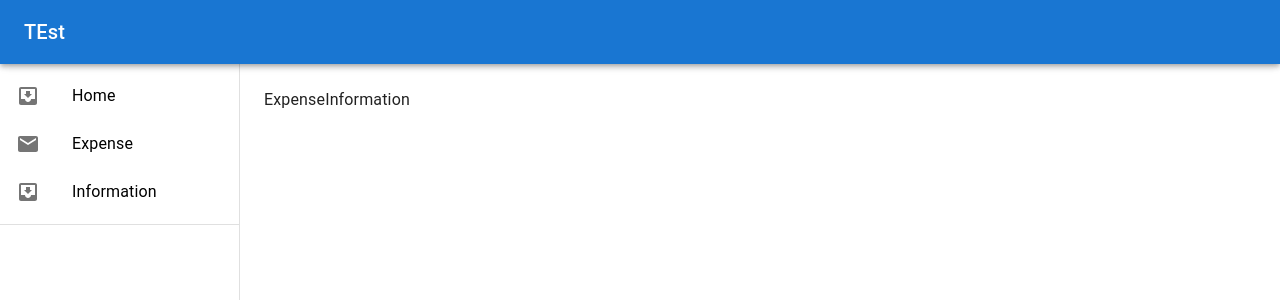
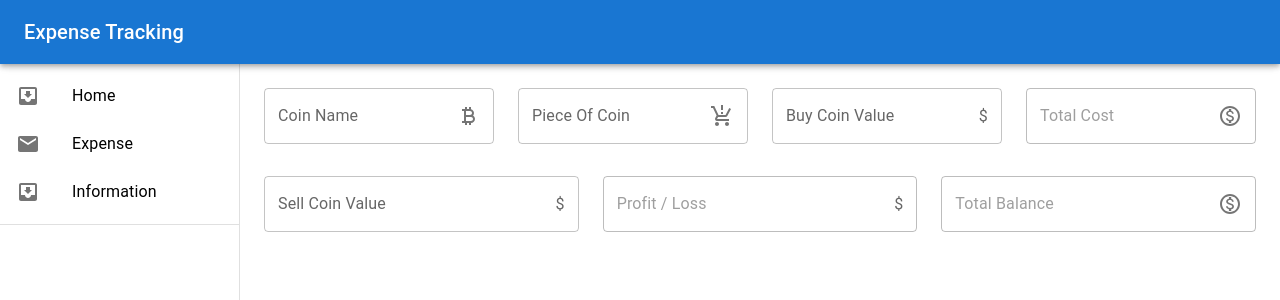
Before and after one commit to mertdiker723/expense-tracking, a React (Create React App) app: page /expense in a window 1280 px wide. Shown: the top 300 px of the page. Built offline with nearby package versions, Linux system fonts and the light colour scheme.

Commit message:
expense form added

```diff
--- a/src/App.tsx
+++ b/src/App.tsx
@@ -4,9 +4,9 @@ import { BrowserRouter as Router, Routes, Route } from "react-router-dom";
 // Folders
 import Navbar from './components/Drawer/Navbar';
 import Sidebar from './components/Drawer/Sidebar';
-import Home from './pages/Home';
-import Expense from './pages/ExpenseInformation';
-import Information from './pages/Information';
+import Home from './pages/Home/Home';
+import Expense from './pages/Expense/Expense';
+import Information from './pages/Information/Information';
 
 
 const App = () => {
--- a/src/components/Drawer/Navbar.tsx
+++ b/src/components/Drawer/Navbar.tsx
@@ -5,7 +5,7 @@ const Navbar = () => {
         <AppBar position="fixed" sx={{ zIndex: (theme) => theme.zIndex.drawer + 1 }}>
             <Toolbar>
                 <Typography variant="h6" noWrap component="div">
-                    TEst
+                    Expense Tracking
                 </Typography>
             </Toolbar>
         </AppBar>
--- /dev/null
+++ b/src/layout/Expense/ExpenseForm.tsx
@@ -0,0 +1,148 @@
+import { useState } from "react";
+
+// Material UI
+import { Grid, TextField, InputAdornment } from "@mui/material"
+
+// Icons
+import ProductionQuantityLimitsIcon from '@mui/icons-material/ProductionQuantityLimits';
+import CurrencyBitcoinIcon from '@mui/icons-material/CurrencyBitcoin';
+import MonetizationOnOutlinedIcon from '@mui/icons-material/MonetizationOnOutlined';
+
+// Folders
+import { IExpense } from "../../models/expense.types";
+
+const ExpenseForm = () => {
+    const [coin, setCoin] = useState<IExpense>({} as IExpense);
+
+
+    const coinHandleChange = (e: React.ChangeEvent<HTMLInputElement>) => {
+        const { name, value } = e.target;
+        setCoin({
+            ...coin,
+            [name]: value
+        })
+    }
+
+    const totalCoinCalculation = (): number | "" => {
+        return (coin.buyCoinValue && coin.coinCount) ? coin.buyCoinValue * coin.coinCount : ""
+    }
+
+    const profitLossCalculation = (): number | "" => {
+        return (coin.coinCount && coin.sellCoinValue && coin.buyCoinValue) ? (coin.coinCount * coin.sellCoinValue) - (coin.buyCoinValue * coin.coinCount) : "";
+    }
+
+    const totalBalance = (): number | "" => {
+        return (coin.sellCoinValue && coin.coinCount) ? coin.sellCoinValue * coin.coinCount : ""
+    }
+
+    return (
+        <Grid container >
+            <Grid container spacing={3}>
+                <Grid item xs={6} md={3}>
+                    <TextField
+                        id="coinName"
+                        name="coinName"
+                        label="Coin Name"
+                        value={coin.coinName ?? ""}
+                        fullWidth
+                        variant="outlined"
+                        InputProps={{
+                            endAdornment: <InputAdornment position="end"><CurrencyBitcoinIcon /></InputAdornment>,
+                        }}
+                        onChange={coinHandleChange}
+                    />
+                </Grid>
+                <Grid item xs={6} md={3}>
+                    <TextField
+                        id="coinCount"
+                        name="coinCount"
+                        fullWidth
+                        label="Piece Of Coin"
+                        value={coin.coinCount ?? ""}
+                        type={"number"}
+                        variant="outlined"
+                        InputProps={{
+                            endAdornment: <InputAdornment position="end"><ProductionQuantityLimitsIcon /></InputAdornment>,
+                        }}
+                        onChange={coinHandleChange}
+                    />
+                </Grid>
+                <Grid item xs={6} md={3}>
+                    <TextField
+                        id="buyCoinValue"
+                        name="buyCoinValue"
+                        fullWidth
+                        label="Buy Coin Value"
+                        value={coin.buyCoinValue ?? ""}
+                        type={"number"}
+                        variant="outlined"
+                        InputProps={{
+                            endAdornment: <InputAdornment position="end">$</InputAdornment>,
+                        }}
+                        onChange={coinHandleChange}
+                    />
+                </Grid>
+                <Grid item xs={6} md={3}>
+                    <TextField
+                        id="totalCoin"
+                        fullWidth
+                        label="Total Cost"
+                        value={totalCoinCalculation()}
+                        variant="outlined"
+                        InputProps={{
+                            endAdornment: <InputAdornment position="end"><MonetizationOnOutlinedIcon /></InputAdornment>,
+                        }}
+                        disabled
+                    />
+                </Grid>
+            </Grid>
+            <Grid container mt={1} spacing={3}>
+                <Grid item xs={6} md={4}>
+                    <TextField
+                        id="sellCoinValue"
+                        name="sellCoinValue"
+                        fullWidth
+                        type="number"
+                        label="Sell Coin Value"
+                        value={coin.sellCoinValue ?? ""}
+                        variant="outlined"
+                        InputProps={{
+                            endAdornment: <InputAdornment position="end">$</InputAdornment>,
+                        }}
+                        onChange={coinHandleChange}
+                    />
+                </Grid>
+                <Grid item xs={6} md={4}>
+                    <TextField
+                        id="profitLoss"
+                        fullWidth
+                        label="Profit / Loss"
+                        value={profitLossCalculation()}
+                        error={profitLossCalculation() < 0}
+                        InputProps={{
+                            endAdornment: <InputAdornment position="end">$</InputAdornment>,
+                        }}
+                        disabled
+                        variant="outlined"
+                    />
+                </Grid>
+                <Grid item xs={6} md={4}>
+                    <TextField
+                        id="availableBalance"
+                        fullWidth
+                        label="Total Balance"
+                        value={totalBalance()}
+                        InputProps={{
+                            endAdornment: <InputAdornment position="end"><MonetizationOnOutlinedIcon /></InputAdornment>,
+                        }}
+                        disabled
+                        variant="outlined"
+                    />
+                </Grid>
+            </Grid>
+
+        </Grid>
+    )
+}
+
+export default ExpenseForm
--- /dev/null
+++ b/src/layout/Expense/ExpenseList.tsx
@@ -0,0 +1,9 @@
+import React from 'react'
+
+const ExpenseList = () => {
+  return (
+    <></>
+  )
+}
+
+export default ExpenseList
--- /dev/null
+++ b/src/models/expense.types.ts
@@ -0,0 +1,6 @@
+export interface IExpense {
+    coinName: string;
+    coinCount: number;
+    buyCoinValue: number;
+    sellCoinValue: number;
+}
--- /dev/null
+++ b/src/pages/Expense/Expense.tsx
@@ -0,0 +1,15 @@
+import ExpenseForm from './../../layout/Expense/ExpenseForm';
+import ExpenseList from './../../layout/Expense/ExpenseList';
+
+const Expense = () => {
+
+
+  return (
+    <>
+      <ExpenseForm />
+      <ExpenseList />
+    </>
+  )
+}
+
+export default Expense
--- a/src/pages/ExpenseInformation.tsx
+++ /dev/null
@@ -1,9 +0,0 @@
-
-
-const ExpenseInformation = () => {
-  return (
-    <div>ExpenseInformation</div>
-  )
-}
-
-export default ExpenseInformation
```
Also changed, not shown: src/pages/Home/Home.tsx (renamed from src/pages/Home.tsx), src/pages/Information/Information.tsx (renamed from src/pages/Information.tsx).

^^^^

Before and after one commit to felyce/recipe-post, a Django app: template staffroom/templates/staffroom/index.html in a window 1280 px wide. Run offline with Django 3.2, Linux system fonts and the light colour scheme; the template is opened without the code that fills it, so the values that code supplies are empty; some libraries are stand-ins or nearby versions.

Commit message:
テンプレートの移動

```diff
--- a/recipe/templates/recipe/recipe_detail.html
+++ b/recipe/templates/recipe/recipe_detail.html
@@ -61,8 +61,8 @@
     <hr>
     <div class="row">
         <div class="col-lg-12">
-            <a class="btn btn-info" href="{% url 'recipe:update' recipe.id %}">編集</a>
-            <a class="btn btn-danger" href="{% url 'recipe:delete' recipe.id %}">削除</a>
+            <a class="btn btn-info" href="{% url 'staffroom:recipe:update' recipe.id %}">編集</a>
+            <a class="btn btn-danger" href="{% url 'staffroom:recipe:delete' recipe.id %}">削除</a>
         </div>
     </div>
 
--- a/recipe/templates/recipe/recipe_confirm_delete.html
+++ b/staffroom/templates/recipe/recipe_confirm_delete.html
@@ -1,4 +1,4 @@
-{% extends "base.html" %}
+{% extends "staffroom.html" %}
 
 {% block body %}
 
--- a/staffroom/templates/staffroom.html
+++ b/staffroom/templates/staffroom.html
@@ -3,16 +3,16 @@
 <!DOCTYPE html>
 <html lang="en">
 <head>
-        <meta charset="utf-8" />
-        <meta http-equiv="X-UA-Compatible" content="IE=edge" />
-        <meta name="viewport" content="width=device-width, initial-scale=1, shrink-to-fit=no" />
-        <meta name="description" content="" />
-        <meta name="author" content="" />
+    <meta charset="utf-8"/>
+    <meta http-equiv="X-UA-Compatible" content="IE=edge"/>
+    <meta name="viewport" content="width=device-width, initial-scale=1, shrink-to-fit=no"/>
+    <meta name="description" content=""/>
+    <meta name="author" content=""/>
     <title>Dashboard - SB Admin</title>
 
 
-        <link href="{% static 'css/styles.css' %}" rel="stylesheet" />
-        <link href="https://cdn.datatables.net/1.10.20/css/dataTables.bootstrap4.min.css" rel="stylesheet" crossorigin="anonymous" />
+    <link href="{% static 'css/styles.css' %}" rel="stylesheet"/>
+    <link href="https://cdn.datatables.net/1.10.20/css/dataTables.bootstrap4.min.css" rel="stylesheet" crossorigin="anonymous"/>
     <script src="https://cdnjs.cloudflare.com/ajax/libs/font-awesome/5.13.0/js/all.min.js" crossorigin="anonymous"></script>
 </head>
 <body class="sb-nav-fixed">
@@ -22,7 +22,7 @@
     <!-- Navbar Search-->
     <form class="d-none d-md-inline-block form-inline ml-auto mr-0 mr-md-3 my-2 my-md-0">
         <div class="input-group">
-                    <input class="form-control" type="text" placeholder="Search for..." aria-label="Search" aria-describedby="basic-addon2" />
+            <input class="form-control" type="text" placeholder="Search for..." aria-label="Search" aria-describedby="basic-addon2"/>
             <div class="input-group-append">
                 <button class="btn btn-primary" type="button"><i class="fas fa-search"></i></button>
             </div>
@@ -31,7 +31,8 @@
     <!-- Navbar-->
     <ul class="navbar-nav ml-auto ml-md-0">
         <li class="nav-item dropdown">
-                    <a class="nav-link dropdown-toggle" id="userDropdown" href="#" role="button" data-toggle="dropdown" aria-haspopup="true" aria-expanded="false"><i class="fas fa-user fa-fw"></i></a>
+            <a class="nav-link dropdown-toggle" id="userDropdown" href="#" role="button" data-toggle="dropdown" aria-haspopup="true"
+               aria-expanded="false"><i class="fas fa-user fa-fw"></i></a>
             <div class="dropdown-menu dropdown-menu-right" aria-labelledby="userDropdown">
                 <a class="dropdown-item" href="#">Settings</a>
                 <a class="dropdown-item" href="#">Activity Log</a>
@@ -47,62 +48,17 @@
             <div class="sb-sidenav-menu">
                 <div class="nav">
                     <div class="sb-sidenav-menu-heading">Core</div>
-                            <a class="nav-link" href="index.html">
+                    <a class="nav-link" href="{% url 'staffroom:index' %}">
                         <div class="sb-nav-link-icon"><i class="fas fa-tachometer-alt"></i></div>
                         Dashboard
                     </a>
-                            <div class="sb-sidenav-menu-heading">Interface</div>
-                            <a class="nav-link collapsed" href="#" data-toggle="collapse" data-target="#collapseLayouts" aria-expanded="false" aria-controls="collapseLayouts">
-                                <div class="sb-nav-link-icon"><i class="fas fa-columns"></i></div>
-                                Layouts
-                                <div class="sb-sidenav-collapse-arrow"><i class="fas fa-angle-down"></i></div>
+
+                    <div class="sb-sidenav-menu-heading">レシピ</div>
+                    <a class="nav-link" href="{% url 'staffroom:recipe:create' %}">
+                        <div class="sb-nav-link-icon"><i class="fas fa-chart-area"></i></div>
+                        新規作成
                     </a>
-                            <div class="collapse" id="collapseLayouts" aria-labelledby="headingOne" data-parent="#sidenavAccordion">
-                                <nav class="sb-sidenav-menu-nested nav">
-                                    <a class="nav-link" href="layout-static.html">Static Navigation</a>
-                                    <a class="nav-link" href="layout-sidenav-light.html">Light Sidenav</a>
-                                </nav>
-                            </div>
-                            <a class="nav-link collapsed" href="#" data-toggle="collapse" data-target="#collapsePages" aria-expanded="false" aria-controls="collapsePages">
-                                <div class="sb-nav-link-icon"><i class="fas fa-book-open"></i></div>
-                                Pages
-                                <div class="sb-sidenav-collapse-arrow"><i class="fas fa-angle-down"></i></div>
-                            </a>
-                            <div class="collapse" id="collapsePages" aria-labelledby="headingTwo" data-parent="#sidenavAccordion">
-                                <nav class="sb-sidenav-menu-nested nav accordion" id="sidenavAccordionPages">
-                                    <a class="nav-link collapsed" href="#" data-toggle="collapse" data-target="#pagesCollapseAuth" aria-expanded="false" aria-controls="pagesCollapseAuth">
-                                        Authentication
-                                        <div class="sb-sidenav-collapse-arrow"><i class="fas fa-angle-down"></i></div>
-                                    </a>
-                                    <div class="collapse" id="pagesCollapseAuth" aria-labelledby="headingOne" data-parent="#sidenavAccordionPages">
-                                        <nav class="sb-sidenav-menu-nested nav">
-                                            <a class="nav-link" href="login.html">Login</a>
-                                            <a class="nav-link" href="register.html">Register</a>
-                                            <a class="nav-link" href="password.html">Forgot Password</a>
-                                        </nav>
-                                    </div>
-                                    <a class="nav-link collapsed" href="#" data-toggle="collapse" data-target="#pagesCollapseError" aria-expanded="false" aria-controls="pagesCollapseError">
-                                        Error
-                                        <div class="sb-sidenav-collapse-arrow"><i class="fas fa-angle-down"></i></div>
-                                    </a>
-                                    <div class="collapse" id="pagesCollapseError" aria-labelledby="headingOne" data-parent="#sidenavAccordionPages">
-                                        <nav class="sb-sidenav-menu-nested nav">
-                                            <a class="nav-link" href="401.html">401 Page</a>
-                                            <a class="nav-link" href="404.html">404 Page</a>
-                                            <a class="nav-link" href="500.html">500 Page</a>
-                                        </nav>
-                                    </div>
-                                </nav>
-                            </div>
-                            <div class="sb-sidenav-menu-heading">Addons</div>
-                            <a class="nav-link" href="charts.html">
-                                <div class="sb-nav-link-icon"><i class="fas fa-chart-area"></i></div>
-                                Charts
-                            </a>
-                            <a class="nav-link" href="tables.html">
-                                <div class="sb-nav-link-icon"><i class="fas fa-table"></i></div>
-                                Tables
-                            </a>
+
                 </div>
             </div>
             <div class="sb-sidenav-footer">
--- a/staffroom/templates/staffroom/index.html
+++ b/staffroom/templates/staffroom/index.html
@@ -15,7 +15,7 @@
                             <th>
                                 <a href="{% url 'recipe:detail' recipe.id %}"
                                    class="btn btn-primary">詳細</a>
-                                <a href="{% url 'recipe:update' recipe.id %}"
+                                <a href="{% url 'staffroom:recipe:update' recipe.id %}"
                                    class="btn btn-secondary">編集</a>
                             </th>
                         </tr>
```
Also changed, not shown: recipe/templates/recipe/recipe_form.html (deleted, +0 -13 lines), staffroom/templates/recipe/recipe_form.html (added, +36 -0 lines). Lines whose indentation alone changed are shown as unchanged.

^^^^

> _What you are asked to do_: Report every line of the data above that contains the string "system" by copying it in full.

> _Expected answer_:
Before and after one commit to mertdiker723/expense-tracking, a React (Create React App) app: page /expense in a window 1280 px wide. Shown: the top 300 px of the page. Built offline with nearby package versions, Linux system fonts and the light colour scheme.
Before and after one commit to felyce/recipe-post, a Django app: template staffroom/templates/staffroom/index.html in a window 1280 px wide. Run offline with Django 3.2, Linux system fonts and the light colour scheme; the template is opened without the code that fills it, so the values that code supplies are empty; some libraries are stand-ins or nearby versions.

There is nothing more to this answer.